- PROVIDED DATA -
────────────────────

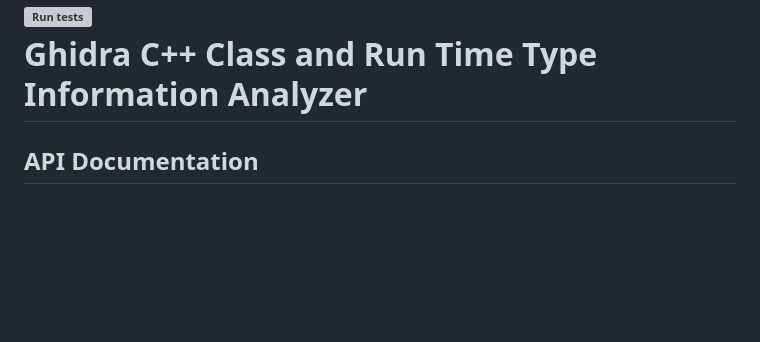
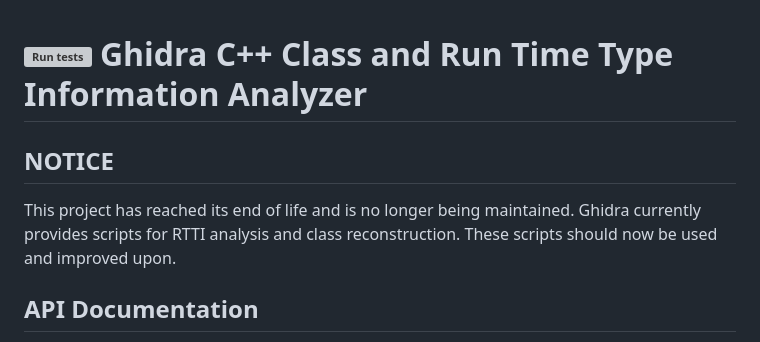
Before and after one commit to astrelsky/Ghidra-Cpp-Class-Analyzer, a Markdown page: README.md, the part around the change. GitHub-like rendering; blank space fills up the shorter version; grey boxes are pictures that could not be loaded.

Commit message:
archiving

```diff
--- a/README.md
+++ b/README.md
@@ -1,6 +1,13 @@
 [![Run tests](https://github.com/astrelsky/Ghidra-Cpp-Class-Analyzer/actions/workflows/test.yml/badge.svg)](https://github.com/astrelsky/Ghidra-Cpp-Class-Analyzer/actions/workflows/test.yml)
 Ghidra C++ Class and Run Time Type Information Analyzer
 =======================================================
+
+NOTICE
+------
+
+This project has reached its end of life and is no longer being maintained.
+Ghidra currently provides scripts for RTTI analysis and class reconstruction.
+These scripts should now be used and improved upon.
 
 API Documentation
 -----------------
```
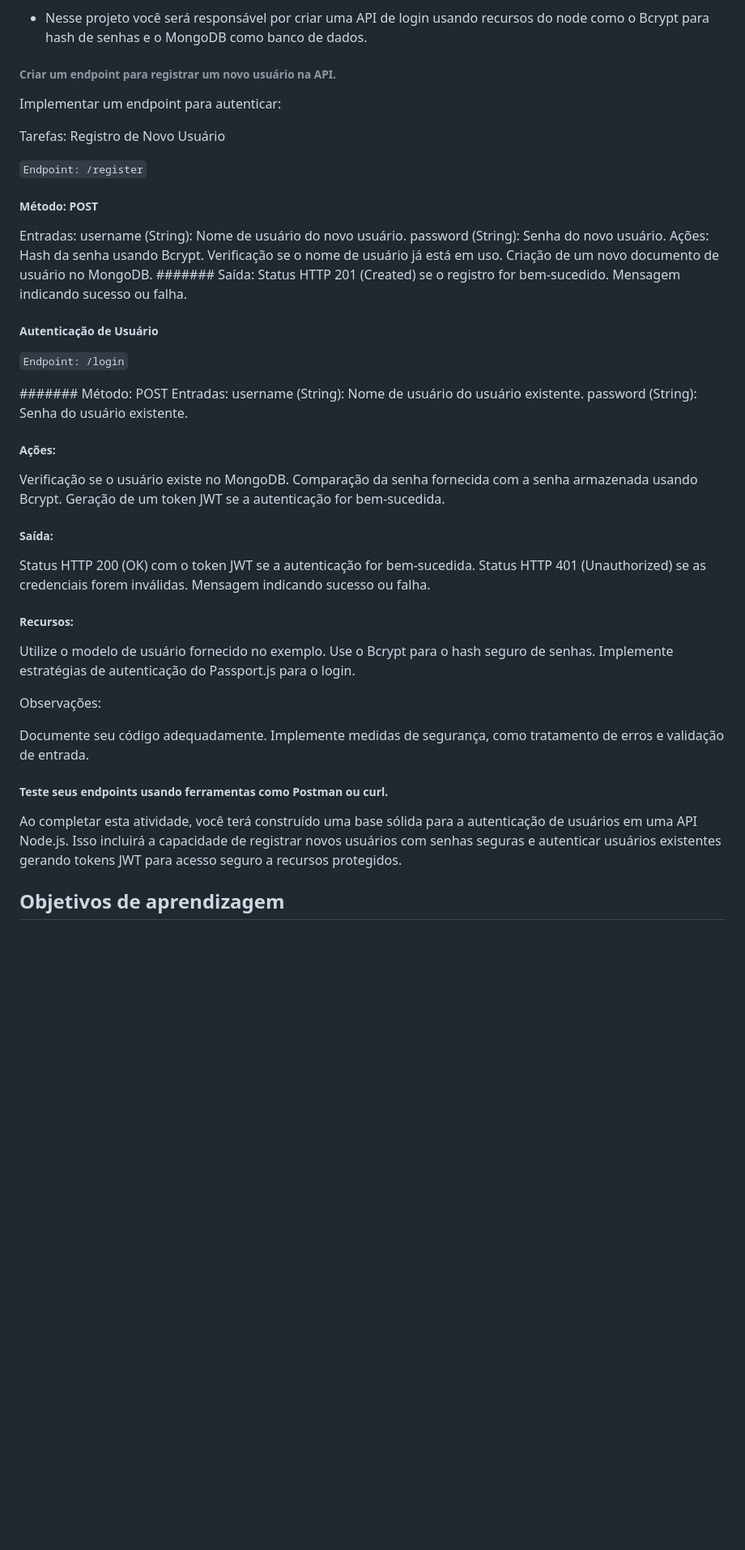
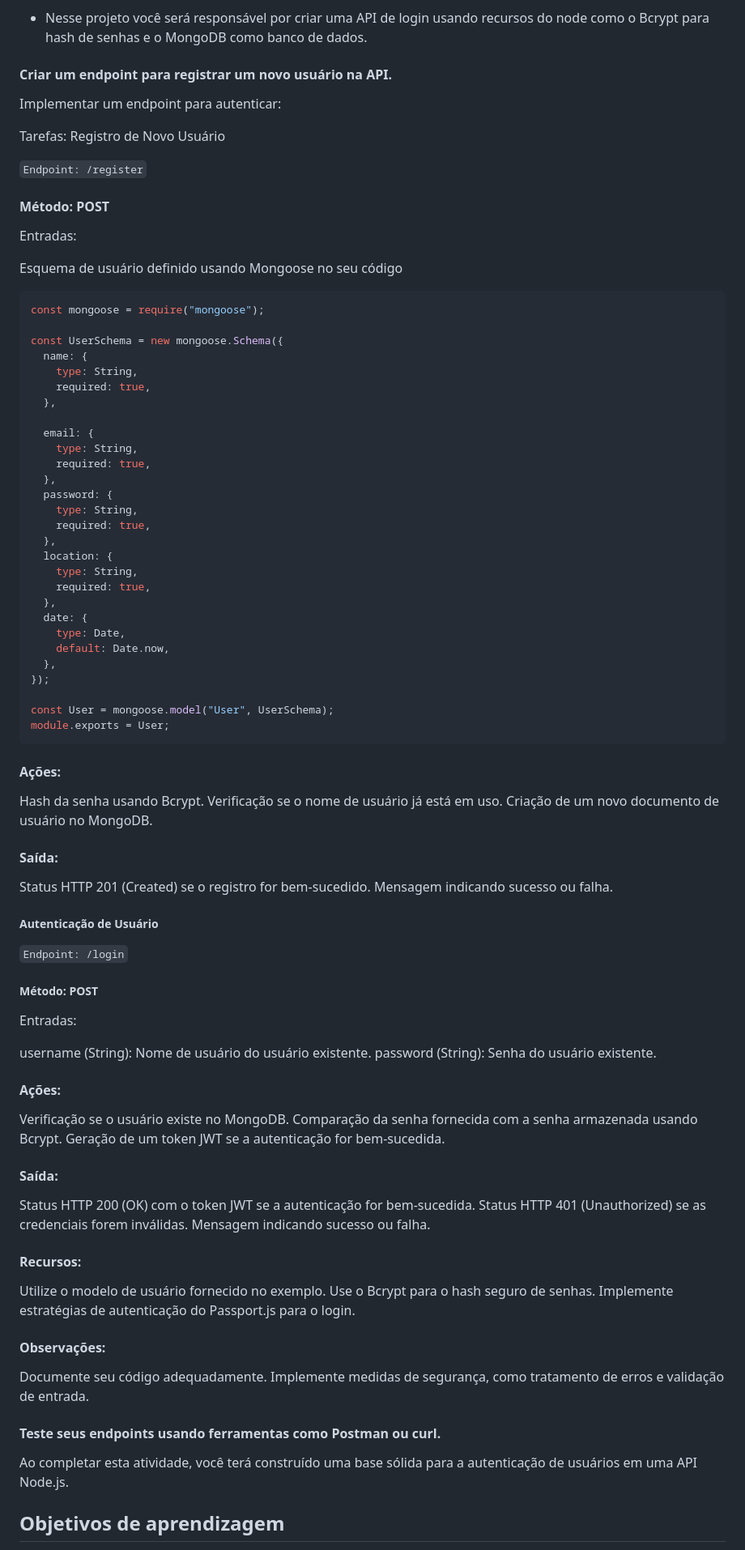
Before and after one commit to alexsabrasil/Desafio-Node-API, a Markdown page: README.md, the part around one of its changes. Shown at 81% size. GitHub-like rendering; blank space fills up the shorter version.

```diff
--- a/README.md
+++ b/README.md
@@ -19,7 +19,7 @@ O que deve ser feito:
 
 - Nesse projeto você será responsável por criar uma API de login usando recursos do node como o Bcrypt para hash de senhas e o MongoDB como banco de dados.
 
-###### Criar um endpoint para registrar um novo usuário na API.
+#### Criar um endpoint para registrar um novo usuário na API.
 
 Implementar um endpoint para autenticar:
 
@@ -28,52 +28,91 @@ Registro de Novo Usuário
 
 `Endpoint: /register`
 
-##### Método: POST
+#### Método: POST
 Entradas:
-username (String): Nome de usuário do novo usuário.
-password (String): Senha do novo usuário.
-Ações:
+
+Esquema de usuário definido usando Mongoose no seu código
+
+~~~javascript
+const mongoose = require("mongoose");
+
+const UserSchema = new mongoose.Schema({
+  name: {
+    type: String,
+    required: true,
+  },
+
+  email: {
+    type: String,
+    required: true,
+  },
+  password: {
+    type: String,
+    required: true,
+  },
+  location: {
+    type: String,
+    required: true,
+  },
+  date: {
+    type: Date,
+    default: Date.now,
+  },
+});
+
+const User = mongoose.model("User", UserSchema);
+module.exports = User;
+~~~
+
+#### Ações:
 Hash da senha usando Bcrypt.
 Verificação se o nome de usuário já está em uso.
 Criação de um novo documento de usuário no MongoDB.
-####### Saída:
+
+#### Saída:
+
 Status HTTP 201 (Created) se o registro for bem-sucedido.
 Mensagem indicando sucesso ou falha.
+
 ##### Autenticação de Usuário
 
 `Endpoint: /login`
 
-####### Método: POST
+##### Método: POST
+
 Entradas:
+
 username (String): Nome de usuário do usuário existente.
 password (String): Senha do usuário existente.
 
-##### Ações:
+
+#### Ações:
 
 Verificação se o usuário existe no MongoDB.
 Comparação da senha fornecida com a senha armazenada usando Bcrypt.
 Geração de um token JWT se a autenticação for bem-sucedida.
 
-##### Saída:
+#### Saída:
 
 Status HTTP 200 (OK) com o token JWT se a autenticação for bem-sucedida.
 Status HTTP 401 (Unauthorized) se as credenciais forem inválidas.
 Mensagem indicando sucesso ou falha.
 
-##### Recursos:
+#### Recursos:
 
 Utilize o modelo de usuário fornecido no exemplo.
 Use o Bcrypt para o hash seguro de senhas.
 Implemente estratégias de autenticação do Passport.js para o login.
 
-Observações:
+#### Observações:
 
 Documente seu código adequadamente.
 Implemente medidas de segurança, como tratamento de erros e validação de entrada.
 
-##### Teste seus endpoints usando ferramentas como Postman ou curl.
+#### Teste seus endpoints usando ferramentas como Postman ou curl.
 
-Ao completar esta atividade, você terá construído uma base sólida para a autenticação de usuários em uma API Node.js. Isso incluirá a capacidade de registrar novos usuários com senhas seguras e autenticar usuários existentes gerando tokens JWT para acesso seguro a recursos protegidos.
+Ao completar esta atividade, você terá construído uma base sólida para a autenticação de usuários em uma API Node.js.
+
 
 ## Objetivos de aprendizagem
 
```
Also changed, not shown: other parts of README.md (+0 -3 lines).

────────────────────

- EXERCISE INSTRUCTIONS -
Reproduce the listing above exactly, without a single picture.

- RESPONSE AREA -
Before and after one commit to astrelsky/Ghidra-Cpp-Class-Analyzer, a Markdown page: README.md, the part around the change. GitHub-like rendering; blank space fills up the shorter version; grey boxes are pictures that could not be loaded.

Commit message:
archiving

```diff
--- a/README.md
+++ b/README.md
@@ -1,6 +1,13 @@
 [![Run tests](https://github.com/astrelsky/Ghidra-Cpp-Class-Analyzer/actions/workflows/test.yml/badge.svg)](https://github.com/astrelsky/Ghidra-Cpp-Class-Analyzer/actions/workflows/test.yml)
 Ghidra C++ Class and Run Time Type Information Analyzer
 =======================================================
+
+NOTICE
+------
+
+This project has reached its end of life and is no longer being maintained.
+Ghidra currently provides scripts for RTTI analysis and class reconstruction.
+These scripts should now be used and improved upon.
 
 API Documentation
 -----------------
```
Before and after one commit to alexsabrasil/Desafio-Node-API, a Markdown page: README.md, the part around one of its changes. Shown at 81% size. GitHub-like rendering; blank space fills up the shorter version.

```diff
--- a/README.md
+++ b/README.md
@@ -19,7 +19,7 @@ O que deve ser feito:
 
 - Nesse projeto você será responsável por criar uma API de login usando recursos do node como o Bcrypt para hash de senhas e o MongoDB como banco de dados.
 
-###### Criar um endpoint para registrar um novo usuário na API.
+#### Criar um endpoint para registrar um novo usuário na API.
 
 Implementar um endpoint para autenticar:
 
@@ -28,52 +28,91 @@ Registro de Novo Usuário
 
 `Endpoint: /register`
 
-##### Método: POST
+#### Método: POST
 Entradas:
-username (String): Nome de usuário do novo usuário.
-password (String): Senha do novo usuário.
-Ações:
+
+Esquema de usuário definido usando Mongoose no seu código
+
+~~~javascript
+const mongoose = require("mongoose");
+
+const UserSchema = new mongoose.Schema({
+  name: {
+    type: String,
+    required: true,
+  },
+
+  email: {
+    type: String,
+    required: true,
+  },
+  password: {
+    type: String,
+    required: true,
+  },
+  location: {
+    type: String,
+    required: true,
+  },
+  date: {
+    type: Date,
+    default: Date.now,
+  },
+});
+
+const User = mongoose.model("User", UserSchema);
+module.exports = User;
+~~~
+
+#### Ações:
 Hash da senha usando Bcrypt.
 Verificação se o nome de usuário já está em uso.
 Criação de um novo documento de usuário no MongoDB.
-####### Saída:
+
+#### Saída:
+
 Status HTTP 201 (Created) se o registro for bem-sucedido.
 Mensagem indicando sucesso ou falha.
+
 ##### Autenticação de Usuário
 
 `Endpoint: /login`
 
-####### Método: POST
+##### Método: POST
+
 Entradas:
+
 username (String): Nome de usuário do usuário existente.
 password (String): Senha do usuário existente.
 
-##### Ações:
+
+#### Ações:
 
 Verificação se o usuário existe no MongoDB.
 Comparação da senha fornecida com a senha armazenada usando Bcrypt.
 Geração de um token JWT se a autenticação for bem-sucedida.
 
-##### Saída:
+#### Saída:
 
 Status HTTP 200 (OK) com o token JWT se a autenticação for bem-sucedida.
 Status HTTP 401 (Unauthorized) se as credenciais forem inválidas.
 Mensagem indicando sucesso ou falha.
 
-##### Recursos:
+#### Recursos:
 
 Utilize o modelo de usuário fornecido no exemplo.
 Use o Bcrypt para o hash seguro de senhas.
 Implemente estratégias de autenticação do Passport.js para o login.
 
-Observações:
+#### Observações:
 
 Documente seu código adequadamente.
 Implemente medidas de segurança, como tratamento de erros e validação de entrada.
 
-##### Teste seus endpoints usando ferramentas como Postman ou curl.
+#### Teste seus endpoints usando ferramentas como Postman ou curl.
 
-Ao completar esta atividade, você terá construído uma base sólida para a autenticação de usuários em uma API Node.js. Isso incluirá a capacidade de registrar novos usuários com senhas seguras e autenticar usuários existentes gerando tokens JWT para acesso seguro a recursos protegidos.
+Ao completar esta atividade, você terá construído uma base sólida para a autenticação de usuários em uma API Node.js.
+
 
 ## Objetivos de aprendizagem
 
```
Also changed, not shown: other parts of README.md (+0 -3 lines).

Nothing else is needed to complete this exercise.